Solutions journalism is an approach to news reporting that focuses on the responses to social issues as well as the problems themselves. Solutions stories, anchored in credible evidence, explain how and why responses are working, or not working. The goal of this journalistic approach is to present people with a truer, more complete view of these issues, helping to drive more effective citizenship. Moreover, solutions journalism is rigorous, evidence-based reporting on the responses to social problems.
Proponents of solutions journalism distinguish the approach from so-called “good news” reporting, which can be characterized by a superficial presentation of a response without careful analysis or examination of whether the response is effective. Solutions stories assess responses that are working today, as opposed to untested theories – and they tend to place more emphasis on the innovation than on a person or institution responsible for that innovation.
Solutions journalism supporters believe that it provides an important feedback system that allows society to see credible possibilities and respond more successfully to emerging challenges. Compelling reporting about responses to social problems, they say, can strengthen society by increasing the circulation of knowledge necessary for citizens to engage powerfully with issues in their communities, and for communities, leaders, innovators, and philanthropists are to make appropriate, informed decisions on policies and investments.
Simply reporting on problems, some research shows, can reduce citizens’ sense of efficacy, leading them to disengage from public life. In a 2008 study, the Associated Press found that young people were tired of news, which they perceived as being negative and lacking resolution. This resulted in “news fatigue,” in which people tended to tune out from news media rather than engage. Solutions journalism posits that reporting on ways that problems are being addressed can increase engagement among audiences, enhances a sense of efficacy, and fosters constructive discourse around controversial issues.
Solutions journalism practitioners say the approach augments and complements the press’ traditional watchdog role, presenting citizens with a more complete view of issues.
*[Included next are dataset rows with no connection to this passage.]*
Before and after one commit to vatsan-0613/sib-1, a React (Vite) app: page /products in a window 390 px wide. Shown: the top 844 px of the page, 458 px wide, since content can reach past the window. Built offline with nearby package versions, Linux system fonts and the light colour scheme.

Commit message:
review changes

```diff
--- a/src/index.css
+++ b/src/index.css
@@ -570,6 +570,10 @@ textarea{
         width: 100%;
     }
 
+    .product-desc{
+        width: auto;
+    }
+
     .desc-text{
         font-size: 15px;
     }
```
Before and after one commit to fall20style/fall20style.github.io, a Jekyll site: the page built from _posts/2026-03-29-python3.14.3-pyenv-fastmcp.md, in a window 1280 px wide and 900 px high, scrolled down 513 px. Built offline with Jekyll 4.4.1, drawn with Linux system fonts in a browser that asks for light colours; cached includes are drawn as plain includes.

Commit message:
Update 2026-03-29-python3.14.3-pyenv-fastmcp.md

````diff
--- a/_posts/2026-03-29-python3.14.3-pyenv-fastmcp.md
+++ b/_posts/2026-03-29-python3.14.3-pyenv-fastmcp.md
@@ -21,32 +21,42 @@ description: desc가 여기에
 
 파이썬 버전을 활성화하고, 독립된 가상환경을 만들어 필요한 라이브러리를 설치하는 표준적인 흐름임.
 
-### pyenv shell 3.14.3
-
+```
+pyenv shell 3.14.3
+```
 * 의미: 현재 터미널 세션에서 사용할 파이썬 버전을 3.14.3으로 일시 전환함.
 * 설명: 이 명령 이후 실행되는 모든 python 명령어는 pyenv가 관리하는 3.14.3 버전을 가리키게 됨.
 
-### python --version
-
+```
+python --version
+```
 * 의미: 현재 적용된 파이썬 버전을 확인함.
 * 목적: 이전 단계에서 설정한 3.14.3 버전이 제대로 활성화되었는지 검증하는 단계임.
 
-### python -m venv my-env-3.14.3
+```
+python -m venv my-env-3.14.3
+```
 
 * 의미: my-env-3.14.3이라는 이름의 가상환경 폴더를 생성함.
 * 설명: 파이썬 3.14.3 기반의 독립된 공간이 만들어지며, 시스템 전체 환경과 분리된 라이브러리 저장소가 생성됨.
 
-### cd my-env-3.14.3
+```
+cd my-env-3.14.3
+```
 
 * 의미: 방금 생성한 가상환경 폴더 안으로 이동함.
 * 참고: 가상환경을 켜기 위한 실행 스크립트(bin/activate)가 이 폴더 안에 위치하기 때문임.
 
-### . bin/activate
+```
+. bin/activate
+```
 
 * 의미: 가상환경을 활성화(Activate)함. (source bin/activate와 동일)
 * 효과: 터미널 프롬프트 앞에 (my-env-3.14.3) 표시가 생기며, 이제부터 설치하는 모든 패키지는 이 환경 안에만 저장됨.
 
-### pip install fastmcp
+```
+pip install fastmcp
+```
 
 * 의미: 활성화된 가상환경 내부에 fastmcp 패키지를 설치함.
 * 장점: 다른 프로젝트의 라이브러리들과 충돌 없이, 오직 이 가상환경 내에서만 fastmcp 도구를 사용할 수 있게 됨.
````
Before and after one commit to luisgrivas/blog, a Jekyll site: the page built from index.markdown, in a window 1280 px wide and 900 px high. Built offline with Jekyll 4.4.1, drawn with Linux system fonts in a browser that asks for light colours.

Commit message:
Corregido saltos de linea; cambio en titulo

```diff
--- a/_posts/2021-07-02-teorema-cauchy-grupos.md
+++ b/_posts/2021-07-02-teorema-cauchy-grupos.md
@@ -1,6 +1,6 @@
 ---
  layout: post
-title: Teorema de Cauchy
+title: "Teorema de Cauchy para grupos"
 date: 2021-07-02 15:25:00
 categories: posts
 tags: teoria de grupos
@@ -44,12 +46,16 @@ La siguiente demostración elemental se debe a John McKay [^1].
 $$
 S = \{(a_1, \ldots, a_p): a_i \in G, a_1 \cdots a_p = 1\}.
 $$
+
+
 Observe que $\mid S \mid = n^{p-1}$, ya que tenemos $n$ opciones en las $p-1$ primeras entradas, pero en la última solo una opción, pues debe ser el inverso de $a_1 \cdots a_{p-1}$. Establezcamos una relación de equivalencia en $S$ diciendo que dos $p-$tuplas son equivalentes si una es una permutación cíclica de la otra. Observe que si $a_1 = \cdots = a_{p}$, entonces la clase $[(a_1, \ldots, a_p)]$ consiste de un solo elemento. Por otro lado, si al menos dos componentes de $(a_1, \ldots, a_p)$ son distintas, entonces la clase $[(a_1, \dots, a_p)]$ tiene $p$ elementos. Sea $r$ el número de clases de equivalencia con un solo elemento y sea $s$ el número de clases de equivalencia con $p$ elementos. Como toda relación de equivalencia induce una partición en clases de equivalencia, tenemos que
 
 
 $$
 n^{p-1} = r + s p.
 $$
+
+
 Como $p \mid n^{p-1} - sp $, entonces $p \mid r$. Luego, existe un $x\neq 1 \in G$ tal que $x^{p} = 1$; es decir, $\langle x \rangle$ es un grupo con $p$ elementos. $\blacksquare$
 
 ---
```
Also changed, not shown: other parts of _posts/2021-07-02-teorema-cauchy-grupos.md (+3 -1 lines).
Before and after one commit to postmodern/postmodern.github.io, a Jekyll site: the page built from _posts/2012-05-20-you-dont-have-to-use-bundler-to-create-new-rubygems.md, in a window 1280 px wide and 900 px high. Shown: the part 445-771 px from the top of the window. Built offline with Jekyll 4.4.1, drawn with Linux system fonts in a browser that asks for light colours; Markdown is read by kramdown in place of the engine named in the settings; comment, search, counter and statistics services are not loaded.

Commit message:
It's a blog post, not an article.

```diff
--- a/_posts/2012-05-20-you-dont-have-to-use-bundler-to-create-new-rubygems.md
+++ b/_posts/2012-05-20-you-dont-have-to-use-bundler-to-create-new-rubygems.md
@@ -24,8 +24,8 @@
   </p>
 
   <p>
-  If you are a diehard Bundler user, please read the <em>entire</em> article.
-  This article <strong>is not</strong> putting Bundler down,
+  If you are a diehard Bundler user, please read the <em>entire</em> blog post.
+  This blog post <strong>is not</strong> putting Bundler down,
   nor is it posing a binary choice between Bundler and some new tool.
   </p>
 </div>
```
In addition, they say, it can enhance the impact of investigative reporting, by presenting evidence that entrenched problems can, in fact, be solved.
Proponents of solutions journalism distinguish the practice from civic journalism, a movement that gained some momentum in the United States in the 1990s by advocating for a more active role for journalism in the democratic process.
As early as 1998, journalists noted the emergence of a new kind of journalism that examined what people and institutions were doing to address social problems. Some journalism critics observed that the governing assumptions of traditional journalism – anchored in the belief that a reporter’s job is to expose wrongdoing – might not be universally valid. Simply reporting on problems, it began to appear, might not be the cure to all the world’s social woes.
Other forms of journalism have similarly responded to a perceived excess of negativity in news media. Civic journalism, which gained some momentum in the United States in the 1990s, seeks to engage readers in public discourse in order to encourage active participation in the democratic process and catalyse change. Solutions journalism is also related to similar journalistic styles that have been practiced outside the United States, including “constructive journalism,” which originated in Denmark. In Nepal’s context, Solution Journalism may be taken as a ‘new’ concept that adds responsibility to the journalists and media professionals. To enhance this dimension appropriate, discussions and interactions with knowledge sharing intentions may be instrumental. Thus, media educators and media leaders need to be engaged to impart fellow journalists and media professionals to obtain wider knowledge